Set down every record below exactly as it appears, but without the pictures.

- Data excerpts
::::::::::
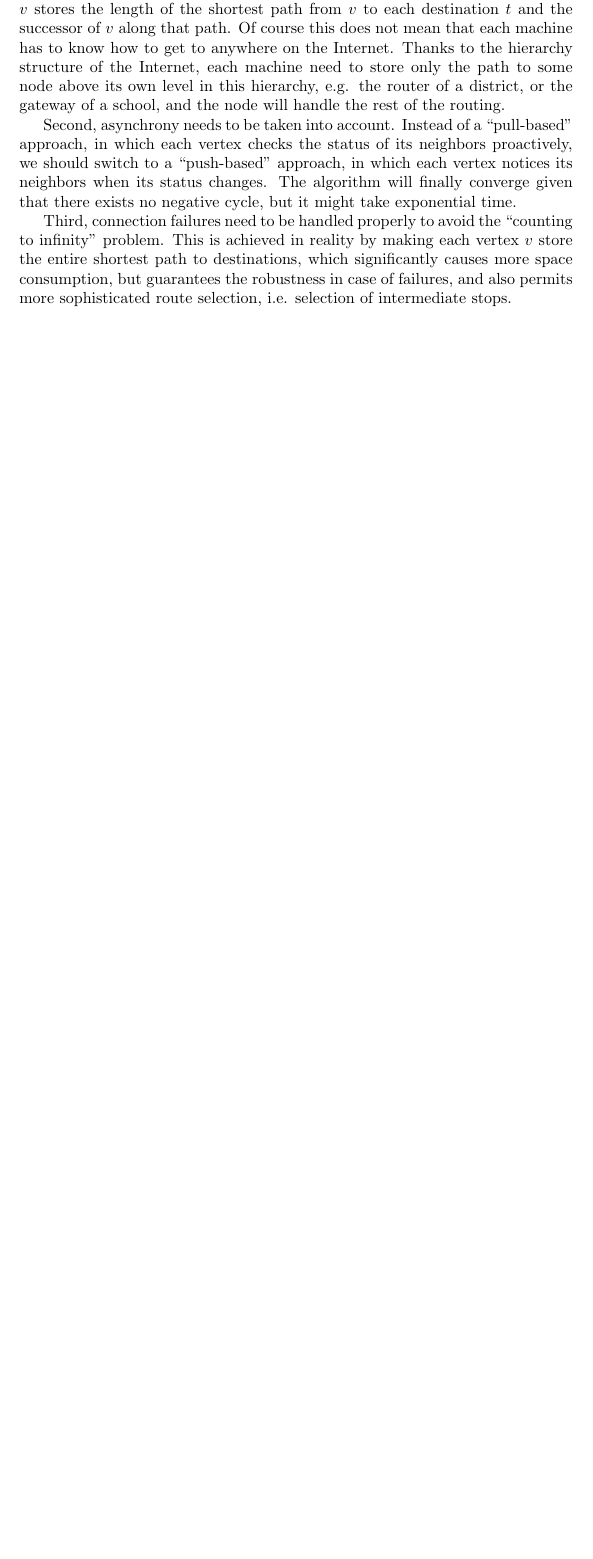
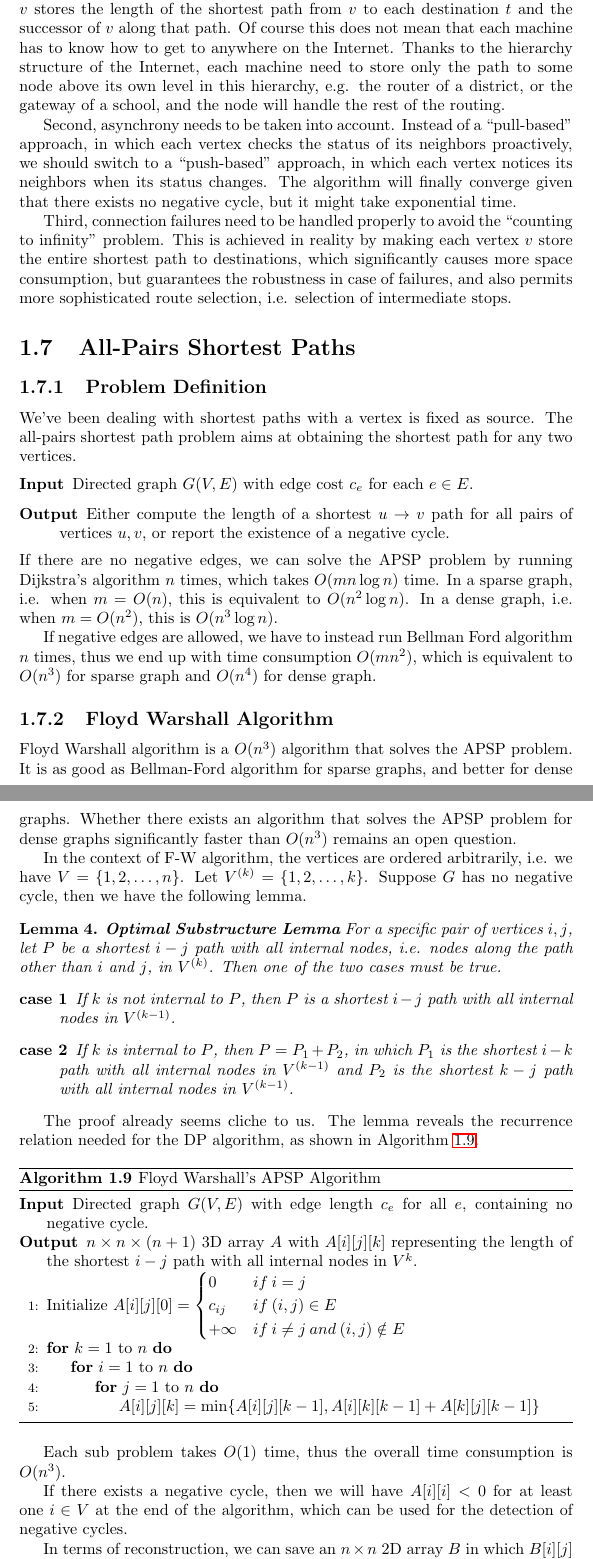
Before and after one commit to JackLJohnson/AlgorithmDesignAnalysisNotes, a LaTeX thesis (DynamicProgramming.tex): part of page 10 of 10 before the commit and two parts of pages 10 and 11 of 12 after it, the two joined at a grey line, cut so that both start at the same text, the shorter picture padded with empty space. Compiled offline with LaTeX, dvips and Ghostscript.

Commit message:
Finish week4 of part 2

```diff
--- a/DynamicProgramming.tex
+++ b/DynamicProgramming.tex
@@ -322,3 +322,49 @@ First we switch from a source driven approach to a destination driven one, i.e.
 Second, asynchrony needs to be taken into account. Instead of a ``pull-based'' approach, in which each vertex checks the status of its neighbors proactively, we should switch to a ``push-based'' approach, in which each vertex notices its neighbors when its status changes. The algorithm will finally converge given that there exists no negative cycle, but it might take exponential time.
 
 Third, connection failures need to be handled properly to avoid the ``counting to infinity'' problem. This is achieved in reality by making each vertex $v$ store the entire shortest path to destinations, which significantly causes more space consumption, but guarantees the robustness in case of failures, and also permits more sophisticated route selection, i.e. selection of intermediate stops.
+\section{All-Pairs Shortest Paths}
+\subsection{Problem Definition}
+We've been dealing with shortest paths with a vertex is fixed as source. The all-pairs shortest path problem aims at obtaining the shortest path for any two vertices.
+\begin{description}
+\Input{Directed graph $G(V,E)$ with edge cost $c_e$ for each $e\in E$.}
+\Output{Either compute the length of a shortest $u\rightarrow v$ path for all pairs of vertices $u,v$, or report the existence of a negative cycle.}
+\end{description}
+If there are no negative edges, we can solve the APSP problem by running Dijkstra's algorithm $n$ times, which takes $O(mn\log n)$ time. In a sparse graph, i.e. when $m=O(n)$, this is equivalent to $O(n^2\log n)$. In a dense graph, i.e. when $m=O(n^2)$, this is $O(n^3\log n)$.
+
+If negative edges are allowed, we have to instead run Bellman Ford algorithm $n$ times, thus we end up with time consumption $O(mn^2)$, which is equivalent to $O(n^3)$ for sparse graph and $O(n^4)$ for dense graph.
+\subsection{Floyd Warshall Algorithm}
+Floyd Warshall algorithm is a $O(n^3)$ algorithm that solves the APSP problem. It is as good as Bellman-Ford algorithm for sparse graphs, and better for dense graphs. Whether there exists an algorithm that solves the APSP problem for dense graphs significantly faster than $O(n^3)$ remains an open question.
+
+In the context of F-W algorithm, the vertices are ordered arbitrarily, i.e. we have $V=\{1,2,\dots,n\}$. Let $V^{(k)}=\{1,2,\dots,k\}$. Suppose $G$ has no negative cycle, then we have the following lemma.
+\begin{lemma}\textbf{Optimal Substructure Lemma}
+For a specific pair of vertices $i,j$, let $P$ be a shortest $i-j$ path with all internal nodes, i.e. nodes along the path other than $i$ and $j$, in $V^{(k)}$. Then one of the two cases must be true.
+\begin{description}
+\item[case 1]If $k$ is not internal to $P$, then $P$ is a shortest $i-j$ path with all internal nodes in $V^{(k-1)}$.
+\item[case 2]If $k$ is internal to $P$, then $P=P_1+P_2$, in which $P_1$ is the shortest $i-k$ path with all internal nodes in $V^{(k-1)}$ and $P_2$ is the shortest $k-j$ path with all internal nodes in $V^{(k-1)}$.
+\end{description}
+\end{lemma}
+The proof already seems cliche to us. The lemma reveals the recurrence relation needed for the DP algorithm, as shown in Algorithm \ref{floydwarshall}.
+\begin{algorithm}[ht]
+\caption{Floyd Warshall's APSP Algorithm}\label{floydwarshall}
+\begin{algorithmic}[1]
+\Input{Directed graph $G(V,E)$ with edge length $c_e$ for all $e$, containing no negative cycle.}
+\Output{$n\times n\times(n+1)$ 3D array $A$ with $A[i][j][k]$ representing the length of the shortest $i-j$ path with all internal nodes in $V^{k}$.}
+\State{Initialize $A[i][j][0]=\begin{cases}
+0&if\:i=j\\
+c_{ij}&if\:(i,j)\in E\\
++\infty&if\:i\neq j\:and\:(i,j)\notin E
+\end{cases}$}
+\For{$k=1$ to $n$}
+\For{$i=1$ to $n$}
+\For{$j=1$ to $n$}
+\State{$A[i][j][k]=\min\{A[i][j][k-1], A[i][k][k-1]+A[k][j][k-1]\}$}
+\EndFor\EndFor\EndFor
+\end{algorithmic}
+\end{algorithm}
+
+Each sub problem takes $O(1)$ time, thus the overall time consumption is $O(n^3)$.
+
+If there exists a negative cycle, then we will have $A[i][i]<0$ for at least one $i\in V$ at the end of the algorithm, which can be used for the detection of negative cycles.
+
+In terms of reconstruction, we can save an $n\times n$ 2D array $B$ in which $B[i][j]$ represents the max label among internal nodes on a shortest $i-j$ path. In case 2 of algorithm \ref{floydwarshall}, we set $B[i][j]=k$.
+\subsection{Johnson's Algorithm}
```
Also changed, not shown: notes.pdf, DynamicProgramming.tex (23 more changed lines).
::::::::::
- Exercise solution
Before and after one commit to JackLJohnson/AlgorithmDesignAnalysisNotes, a LaTeX thesis (DynamicProgramming.tex): part of page 10 of 10 before the commit and two parts of pages 10 and 11 of 12 after it, the two joined at a grey line, cut so that both start at the same text, the shorter picture padded with empty space. Compiled offline with LaTeX, dvips and Ghostscript.

Commit message:
Finish week4 of part 2

```diff
--- a/DynamicProgramming.tex
+++ b/DynamicProgramming.tex
@@ -322,3 +322,49 @@ First we switch from a source driven approach to a destination driven one, i.e.
 Second, asynchrony needs to be taken into account. Instead of a ``pull-based'' approach, in which each vertex checks the status of its neighbors proactively, we should switch to a ``push-based'' approach, in which each vertex notices its neighbors when its status changes. The algorithm will finally converge given that there exists no negative cycle, but it might take exponential time.
 
 Third, connection failures need to be handled properly to avoid the ``counting to infinity'' problem. This is achieved in reality by making each vertex $v$ store the entire shortest path to destinations, which significantly causes more space consumption, but guarantees the robustness in case of failures, and also permits more sophisticated route selection, i.e. selection of intermediate stops.
+\section{All-Pairs Shortest Paths}
+\subsection{Problem Definition}
+We've been dealing with shortest paths with a vertex is fixed as source. The all-pairs shortest path problem aims at obtaining the shortest path for any two vertices.
+\begin{description}
+\Input{Directed graph $G(V,E)$ with edge cost $c_e$ for each $e\in E$.}
+\Output{Either compute the length of a shortest $u\rightarrow v$ path for all pairs of vertices $u,v$, or report the existence of a negative cycle.}
+\end{description}
+If there are no negative edges, we can solve the APSP problem by running Dijkstra's algorithm $n$ times, which takes $O(mn\log n)$ time. In a sparse graph, i.e. when $m=O(n)$, this is equivalent to $O(n^2\log n)$. In a dense graph, i.e. when $m=O(n^2)$, this is $O(n^3\log n)$.
+
+If negative edges are allowed, we have to instead run Bellman Ford algorithm $n$ times, thus we end up with time consumption $O(mn^2)$, which is equivalent to $O(n^3)$ for sparse graph and $O(n^4)$ for dense graph.
+\subsection{Floyd Warshall Algorithm}
+Floyd Warshall algorithm is a $O(n^3)$ algorithm that solves the APSP problem. It is as good as Bellman-Ford algorithm for sparse graphs, and better for dense graphs. Whether there exists an algorithm that solves the APSP problem for dense graphs significantly faster than $O(n^3)$ remains an open question.
+
+In the context of F-W algorithm, the vertices are ordered arbitrarily, i.e. we have $V=\{1,2,\dots,n\}$. Let $V^{(k)}=\{1,2,\dots,k\}$. Suppose $G$ has no negative cycle, then we have the following lemma.
+\begin{lemma}\textbf{Optimal Substructure Lemma}
+For a specific pair of vertices $i,j$, let $P$ be a shortest $i-j$ path with all internal nodes, i.e. nodes along the path other than $i$ and $j$, in $V^{(k)}$. Then one of the two cases must be true.
+\begin{description}
+\item[case 1]If $k$ is not internal to $P$, then $P$ is a shortest $i-j$ path with all internal nodes in $V^{(k-1)}$.
+\item[case 2]If $k$ is internal to $P$, then $P=P_1+P_2$, in which $P_1$ is the shortest $i-k$ path with all internal nodes in $V^{(k-1)}$ and $P_2$ is the shortest $k-j$ path with all internal nodes in $V^{(k-1)}$.
+\end{description}
+\end{lemma}
+The proof already seems cliche to us. The lemma reveals the recurrence relation needed for the DP algorithm, as shown in Algorithm \ref{floydwarshall}.
+\begin{algorithm}[ht]
+\caption{Floyd Warshall's APSP Algorithm}\label{floydwarshall}
+\begin{algorithmic}[1]
+\Input{Directed graph $G(V,E)$ with edge length $c_e$ for all $e$, containing no negative cycle.}
+\Output{$n\times n\times(n+1)$ 3D array $A$ with $A[i][j][k]$ representing the length of the shortest $i-j$ path with all internal nodes in $V^{k}$.}
+\State{Initialize $A[i][j][0]=\begin{cases}
+0&if\:i=j\\
+c_{ij}&if\:(i,j)\in E\\
++\infty&if\:i\neq j\:and\:(i,j)\notin E
+\end{cases}$}
+\For{$k=1$ to $n$}
+\For{$i=1$ to $n$}
+\For{$j=1$ to $n$}
+\State{$A[i][j][k]=\min\{A[i][j][k-1], A[i][k][k-1]+A[k][j][k-1]\}$}
+\EndFor\EndFor\EndFor
+\end{algorithmic}
+\end{algorithm}
+
+Each sub problem takes $O(1)$ time, thus the overall time consumption is $O(n^3)$.
+
+If there exists a negative cycle, then we will have $A[i][i]<0$ for at least one $i\in V$ at the end of the algorithm, which can be used for the detection of negative cycles.
+
+In terms of reconstruction, we can save an $n\times n$ 2D array $B$ in which $B[i][j]$ represents the max label among internal nodes on a shortest $i-j$ path. In case 2 of algorithm \ref{floydwarshall}, we set $B[i][j]=k$.
+\subsection{Johnson's Algorithm}
```
Also changed, not shown: notes.pdf, DynamicProgramming.tex (23 more changed lines).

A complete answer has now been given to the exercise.